-- Source data follows --

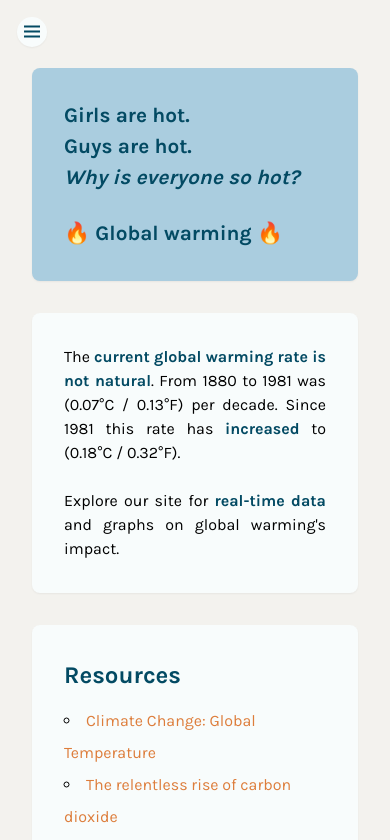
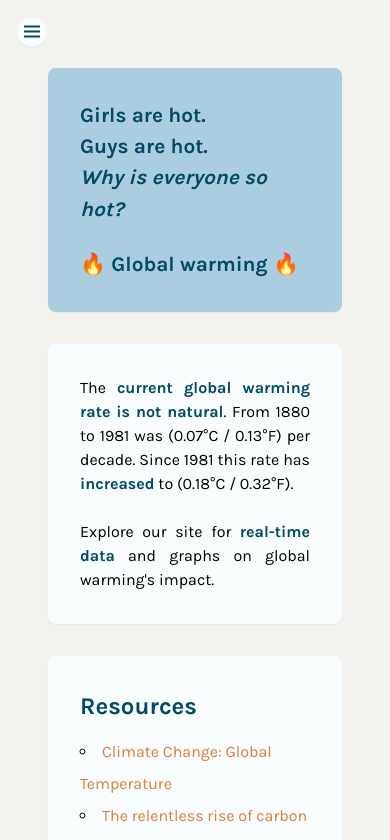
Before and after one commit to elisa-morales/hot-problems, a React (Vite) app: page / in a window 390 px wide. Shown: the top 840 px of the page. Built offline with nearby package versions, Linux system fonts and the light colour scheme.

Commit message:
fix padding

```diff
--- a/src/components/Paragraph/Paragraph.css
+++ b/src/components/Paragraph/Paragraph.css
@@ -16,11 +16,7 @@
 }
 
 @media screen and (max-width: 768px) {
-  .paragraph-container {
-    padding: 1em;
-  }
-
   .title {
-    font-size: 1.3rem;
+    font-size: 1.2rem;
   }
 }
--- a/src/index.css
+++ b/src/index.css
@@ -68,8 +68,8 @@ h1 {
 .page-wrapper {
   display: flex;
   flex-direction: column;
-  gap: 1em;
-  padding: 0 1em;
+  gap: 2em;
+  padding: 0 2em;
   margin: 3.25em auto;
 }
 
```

-- Source data concluded --
-- Source data follows --

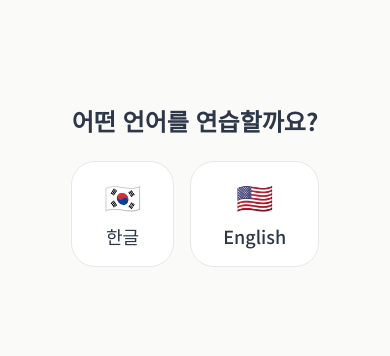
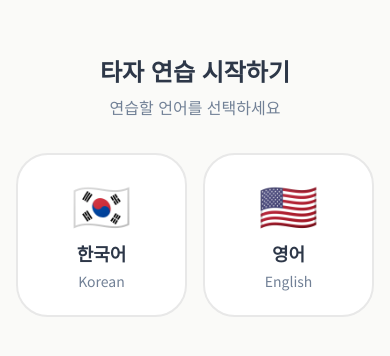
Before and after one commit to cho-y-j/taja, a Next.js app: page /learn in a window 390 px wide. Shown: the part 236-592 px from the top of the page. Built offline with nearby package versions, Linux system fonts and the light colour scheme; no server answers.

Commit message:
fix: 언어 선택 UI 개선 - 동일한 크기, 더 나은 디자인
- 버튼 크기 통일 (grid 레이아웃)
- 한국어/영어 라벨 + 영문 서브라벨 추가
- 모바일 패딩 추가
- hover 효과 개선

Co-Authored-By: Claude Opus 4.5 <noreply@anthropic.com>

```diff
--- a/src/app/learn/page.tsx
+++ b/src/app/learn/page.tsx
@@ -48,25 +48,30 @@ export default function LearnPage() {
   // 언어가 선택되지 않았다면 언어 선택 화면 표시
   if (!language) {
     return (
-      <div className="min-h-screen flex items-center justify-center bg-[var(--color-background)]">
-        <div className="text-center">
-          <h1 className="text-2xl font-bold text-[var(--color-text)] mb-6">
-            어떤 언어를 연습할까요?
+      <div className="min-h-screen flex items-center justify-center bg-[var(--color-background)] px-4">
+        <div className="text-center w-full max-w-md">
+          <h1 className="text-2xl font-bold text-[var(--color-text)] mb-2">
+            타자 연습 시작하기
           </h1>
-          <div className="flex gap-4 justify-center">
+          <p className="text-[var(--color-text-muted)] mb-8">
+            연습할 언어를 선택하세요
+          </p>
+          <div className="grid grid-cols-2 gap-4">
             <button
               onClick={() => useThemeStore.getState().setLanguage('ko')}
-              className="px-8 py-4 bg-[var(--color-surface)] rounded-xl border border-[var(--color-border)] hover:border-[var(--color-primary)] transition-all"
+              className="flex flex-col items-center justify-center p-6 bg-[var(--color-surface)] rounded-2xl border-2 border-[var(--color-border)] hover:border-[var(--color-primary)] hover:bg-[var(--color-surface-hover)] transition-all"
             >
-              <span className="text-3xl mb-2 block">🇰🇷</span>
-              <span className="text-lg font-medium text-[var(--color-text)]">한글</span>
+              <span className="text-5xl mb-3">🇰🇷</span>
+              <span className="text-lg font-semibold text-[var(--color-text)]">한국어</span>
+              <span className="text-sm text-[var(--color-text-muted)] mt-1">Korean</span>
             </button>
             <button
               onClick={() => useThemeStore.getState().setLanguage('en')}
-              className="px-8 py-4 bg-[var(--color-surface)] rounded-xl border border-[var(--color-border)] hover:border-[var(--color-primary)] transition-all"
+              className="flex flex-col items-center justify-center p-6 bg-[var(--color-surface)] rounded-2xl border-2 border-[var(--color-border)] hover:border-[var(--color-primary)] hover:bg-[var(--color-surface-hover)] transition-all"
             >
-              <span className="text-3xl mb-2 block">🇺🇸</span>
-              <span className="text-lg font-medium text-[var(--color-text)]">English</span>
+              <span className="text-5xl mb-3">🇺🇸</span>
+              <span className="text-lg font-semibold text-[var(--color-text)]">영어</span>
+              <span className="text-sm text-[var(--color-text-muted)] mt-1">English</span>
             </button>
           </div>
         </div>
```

-- Source data concluded --
-- Source data follows --

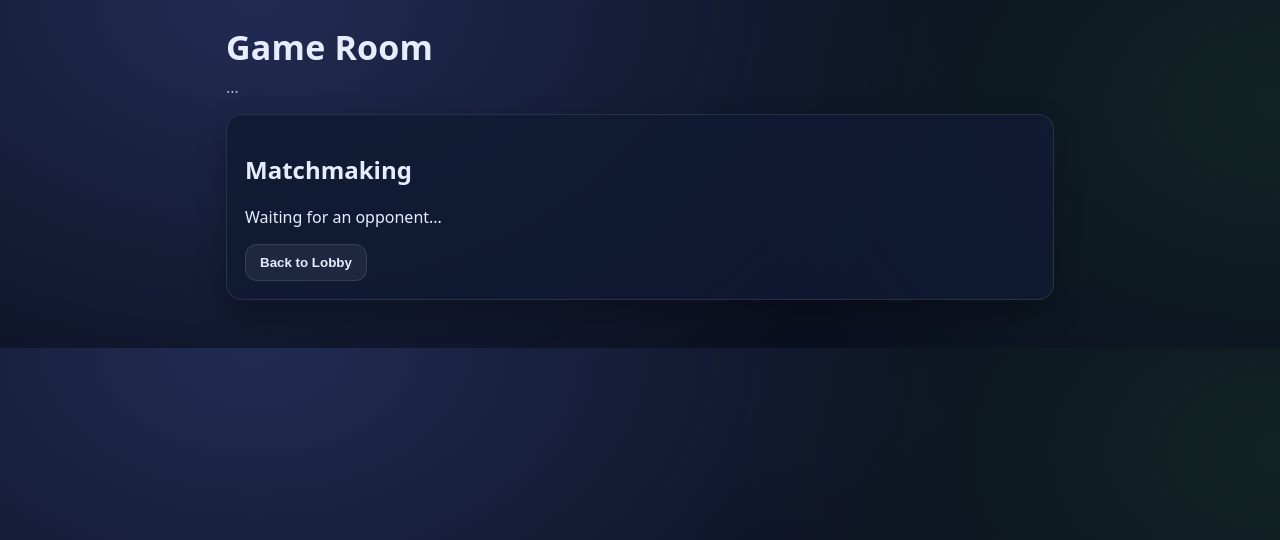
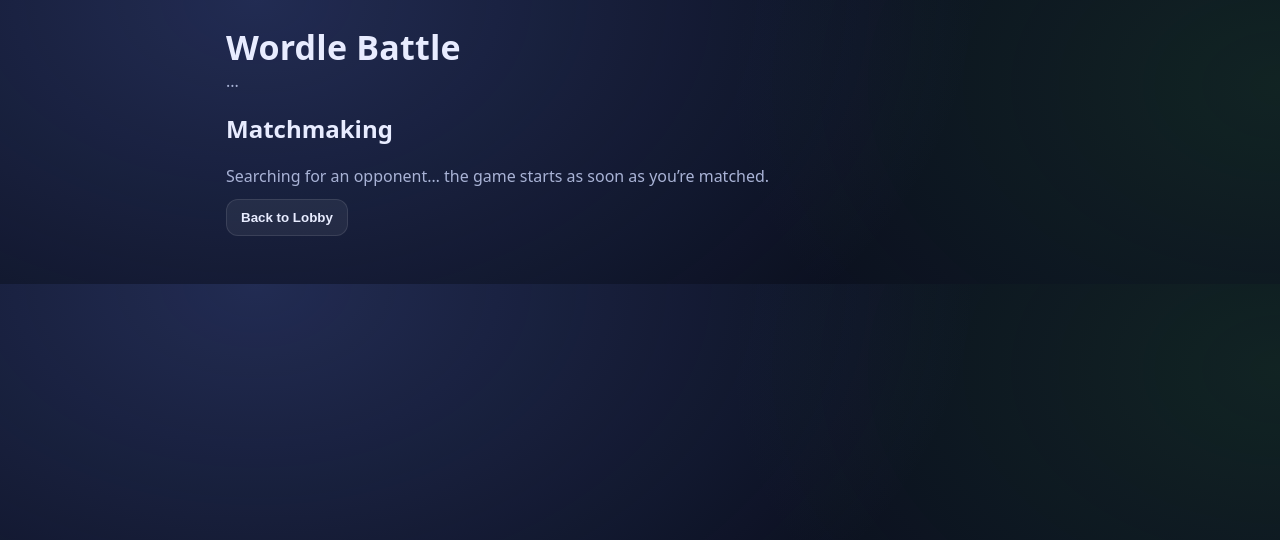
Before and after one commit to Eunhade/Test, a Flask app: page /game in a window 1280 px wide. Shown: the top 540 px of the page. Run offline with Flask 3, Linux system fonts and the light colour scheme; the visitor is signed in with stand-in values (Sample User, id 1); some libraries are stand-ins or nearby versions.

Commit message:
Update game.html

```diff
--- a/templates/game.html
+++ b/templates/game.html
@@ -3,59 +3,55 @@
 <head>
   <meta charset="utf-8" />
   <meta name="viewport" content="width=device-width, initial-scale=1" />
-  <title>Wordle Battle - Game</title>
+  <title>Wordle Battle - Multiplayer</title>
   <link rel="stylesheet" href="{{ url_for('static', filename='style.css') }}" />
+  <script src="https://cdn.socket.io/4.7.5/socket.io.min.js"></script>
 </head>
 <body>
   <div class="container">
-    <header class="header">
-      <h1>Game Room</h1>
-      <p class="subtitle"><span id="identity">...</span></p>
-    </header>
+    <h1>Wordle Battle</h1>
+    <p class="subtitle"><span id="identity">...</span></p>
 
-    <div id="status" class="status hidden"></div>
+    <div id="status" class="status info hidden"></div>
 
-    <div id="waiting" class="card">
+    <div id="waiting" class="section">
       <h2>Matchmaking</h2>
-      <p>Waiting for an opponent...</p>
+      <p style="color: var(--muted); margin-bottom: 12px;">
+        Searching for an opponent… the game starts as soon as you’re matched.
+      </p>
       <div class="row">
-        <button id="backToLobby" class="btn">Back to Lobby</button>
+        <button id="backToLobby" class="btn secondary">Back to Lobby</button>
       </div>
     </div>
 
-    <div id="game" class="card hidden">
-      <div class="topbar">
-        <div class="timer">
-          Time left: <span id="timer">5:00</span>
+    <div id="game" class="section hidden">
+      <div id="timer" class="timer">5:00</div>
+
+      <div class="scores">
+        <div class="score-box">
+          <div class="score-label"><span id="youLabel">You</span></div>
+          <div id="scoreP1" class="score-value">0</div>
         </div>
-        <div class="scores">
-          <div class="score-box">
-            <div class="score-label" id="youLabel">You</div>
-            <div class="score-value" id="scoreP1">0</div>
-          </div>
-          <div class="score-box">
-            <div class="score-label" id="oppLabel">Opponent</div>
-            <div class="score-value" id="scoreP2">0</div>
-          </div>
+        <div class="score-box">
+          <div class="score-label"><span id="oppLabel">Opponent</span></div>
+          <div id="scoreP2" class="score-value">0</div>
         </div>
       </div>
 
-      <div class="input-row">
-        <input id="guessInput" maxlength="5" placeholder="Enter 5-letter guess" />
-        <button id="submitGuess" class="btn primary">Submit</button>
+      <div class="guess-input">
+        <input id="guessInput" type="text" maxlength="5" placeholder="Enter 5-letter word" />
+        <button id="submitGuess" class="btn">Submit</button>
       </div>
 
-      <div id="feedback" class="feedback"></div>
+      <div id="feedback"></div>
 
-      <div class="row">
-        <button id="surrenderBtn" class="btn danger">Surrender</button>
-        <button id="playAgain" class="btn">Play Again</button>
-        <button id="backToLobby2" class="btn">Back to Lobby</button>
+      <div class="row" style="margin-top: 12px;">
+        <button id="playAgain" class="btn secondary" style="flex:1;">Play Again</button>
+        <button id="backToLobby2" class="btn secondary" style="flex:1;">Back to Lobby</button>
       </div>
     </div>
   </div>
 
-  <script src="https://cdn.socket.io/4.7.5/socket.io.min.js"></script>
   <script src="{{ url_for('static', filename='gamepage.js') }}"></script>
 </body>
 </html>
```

-- Source data concluded --

— Directions —
Copy each line in the entries above where the word "padding" shows up.

— Final answer —
fix padding
-    padding: 1em;
-  padding: 0 1em;
+  padding: 0 2em;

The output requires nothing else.